Emperor penguins live exclusively in Antarctica, and are almost always found between the 66º and 77º south latitudes. They can be found around the entire continent within the pack ice that freezes around the continent.
Diet of the Emperor Penguin
These penguins feed mainly on fish, crustaceans, and squid. When hunting, emperor penguins can dive to incredible depths. They have been known to dive up to 3,000 ft. deep! The most frequent feeding strategy involves diving to around 150 ft. deep, and looking up for fish swimming against the bottom of the sea ice. Most emperor penguins feed primarily upon Antarctic silverfish, though they also prey on cod, krill, and squid.
Emperor Penguin and Human Interaction
Because emperor penguins live in such a harsh environment, they have had very little human interaction in the past. Penguin hunting did occur, but usually in colonies of other species living closer to sub‑antarctic waters.
Unfortunately, that doesn’t mean that emperor penguins get off easy. While emperor penguin numbers are steady, the imminent threat of global climate change places these birds in jeopardy. Every year, as global temperatures increase, the pack ice these birds breed on gets thinner and smaller.
Emperor penguins have not been domesticated in any fashion.
Does the Emperor Penguin Make a Good Pet
Emperor penguins are incredibly difficult to care for because they require an extremely controlled environment, particularly temperature. The cost of building a habitat, upkeep, and keeping the animals properly cared for is immensely expensive.
Emperor Penguin Care
When they are kept in zoos, emperor penguins require very stringent care. Their habitat must be temperature controlled to replicate their natural habitat, and they must be provided a similar diet of fish, squid, and crustaceans. This food must all be restaurant quality to prevent illness in the birds. Because emperor penguins are highly social, they must also be provided with plenty of other penguins to socialize with!
Behavior of the Emperor Penguin
Emperor penguins are highly social birds, and can be found in extremely large colonies. In addition to breeding colonies, these penguins also travel and forage in groups. Though they may dive and surface around the same time, scientists are unsure if they cooperate while fishing.
Emperor penguins hunt exclusively in the water, and are excellent swimmers. They swim by “flying” through the water, flapping their wings in an up and down motion. This is the only flying they do, as penguins are flightless birds.
Reproduction of the Emperor Penguin
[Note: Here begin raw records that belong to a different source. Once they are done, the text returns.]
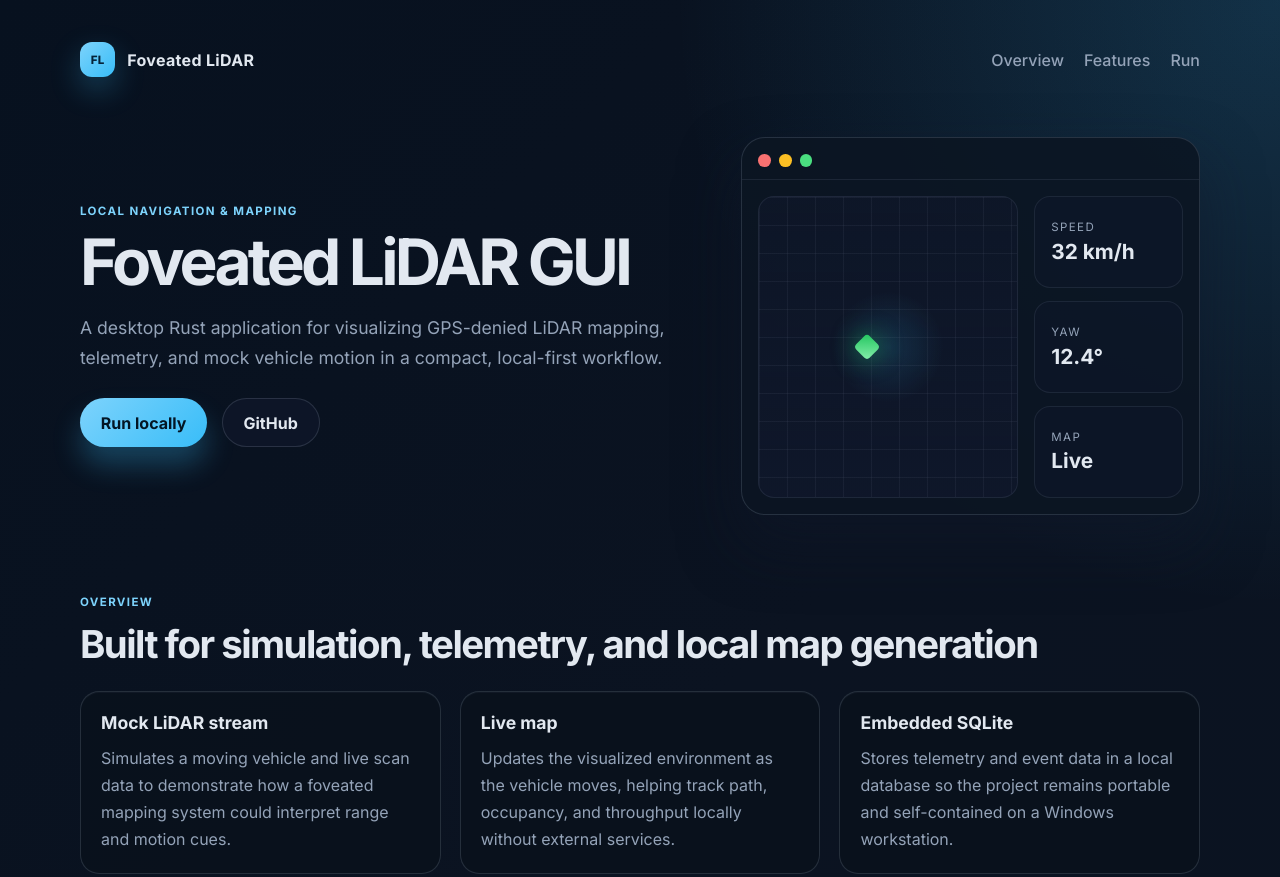
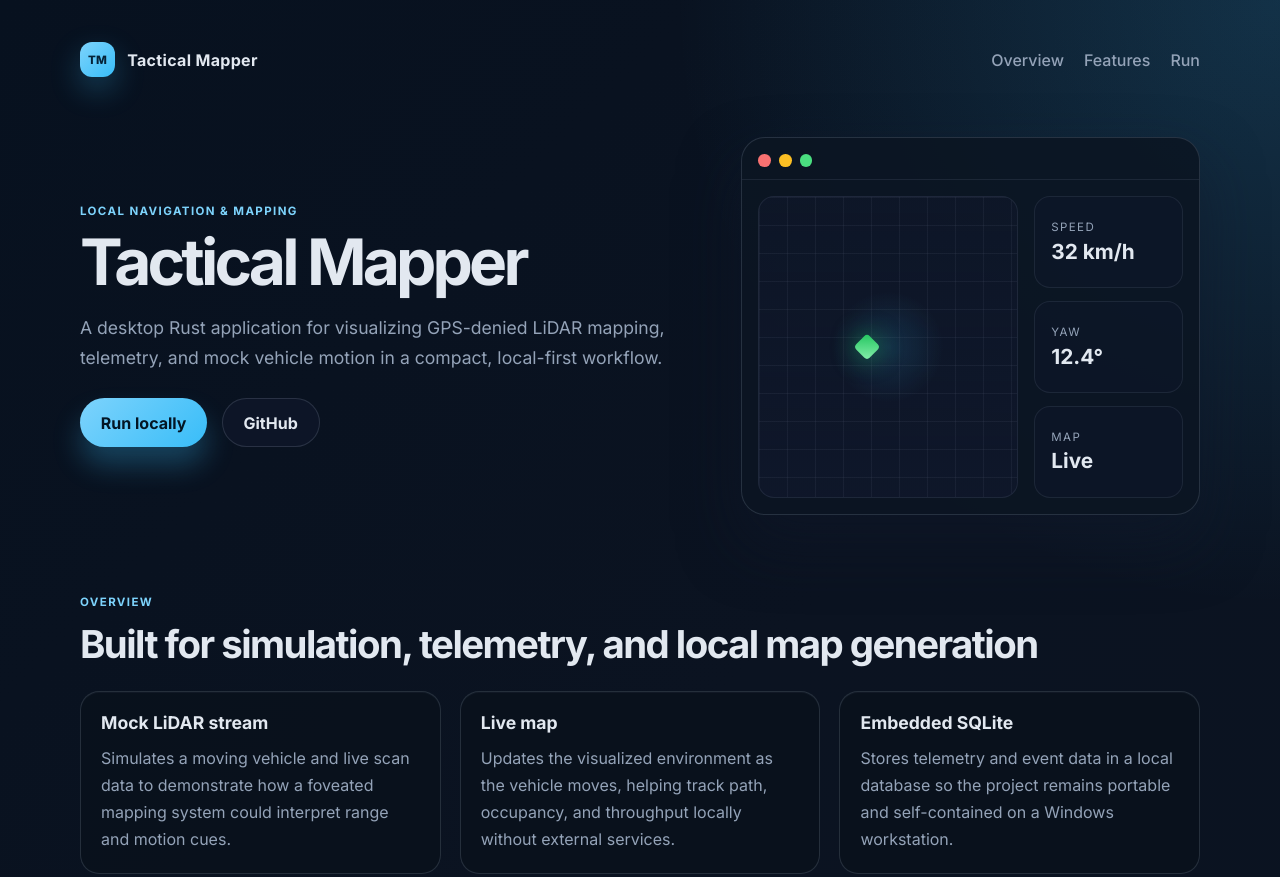
Before and after one commit to vesperhalcro-oss/files, a plain HTML site: page index.html in a window 1280 px wide. Shown: the top 877 px of the page. Drawn offline with Linux system fonts and the light colour scheme.

Commit message:
Rename landing page to Tactical Mapper
Co-authored-by: Copilot <223556219+Copilot@users.noreply.github.com>

```diff
--- a/index.html
+++ b/index.html
@@ -3,10 +3,10 @@
   <head>
     <meta charset="UTF-8" />
     <meta name="viewport" content="width=device-width, initial-scale=1.0" />
-    <title>Foveated LiDAR GUI</title>
+    <title>Tactical Mapper</title>
     <meta
       name="description"
-      content="Foveated LiDAR GUI is a local Rust and egui application for visualizing simulated LiDAR mapping and telemetry."
+      content="Tactical Mapper is a local Rust and egui application for visualizing simulated LiDAR mapping and telemetry."
     />
     <link rel="preconnect" href="https://fonts.googleapis.com" />
     <link rel="preconnect" href="https://fonts.gstatic.com" crossorigin />
@@ -20,8 +20,8 @@
     <div class="page-shell">
       <header class="topbar">
         <div class="brand">
-          <span class="brand-mark">FL</span>
-          <span>Foveated LiDAR</span>
+          <span class="brand-mark">TM</span>
+          <span>Tactical Mapper</span>
         </div>
         <nav class="nav">
           <a href="#overview">Overview</a>
@@ -34,7 +34,7 @@
         <section class="hero">
           <div class="hero-copy">
             <p class="eyebrow">Local navigation & mapping</p>
-            <h1>Foveated LiDAR GUI</h1>
+            <h1>Tactical Mapper</h1>
             <p class="lead">
               A desktop Rust application for visualizing GPS-denied LiDAR mapping,
               telemetry, and mock vehicle motion in a compact, local-first workflow.
```
Also changed, not shown: 1 other file.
Emperor penguins breed in the Antarctic winter months of March and April. The penguins find mates using courtship calls and displays. Once they have chosen a mate, they will remain with the same mate 85% of the time.
Female penguins lay a single egg, and transfer it onto the male’s feet. While the female returns to the sea to fish, the male incubates and hatches the chick. After 64 days, the chick hatches from the egg. If the mother hasn’t returned, the father feeds the chick from a special gland in his throat, despite the fact he hasn’t eaten for months!
Once the mother returns, she takes over care of the chick, while the male returns to the sea to feed. By December and January, the chicks will have grown their adult feathers, and travel to the sea to begin hunting for themselves.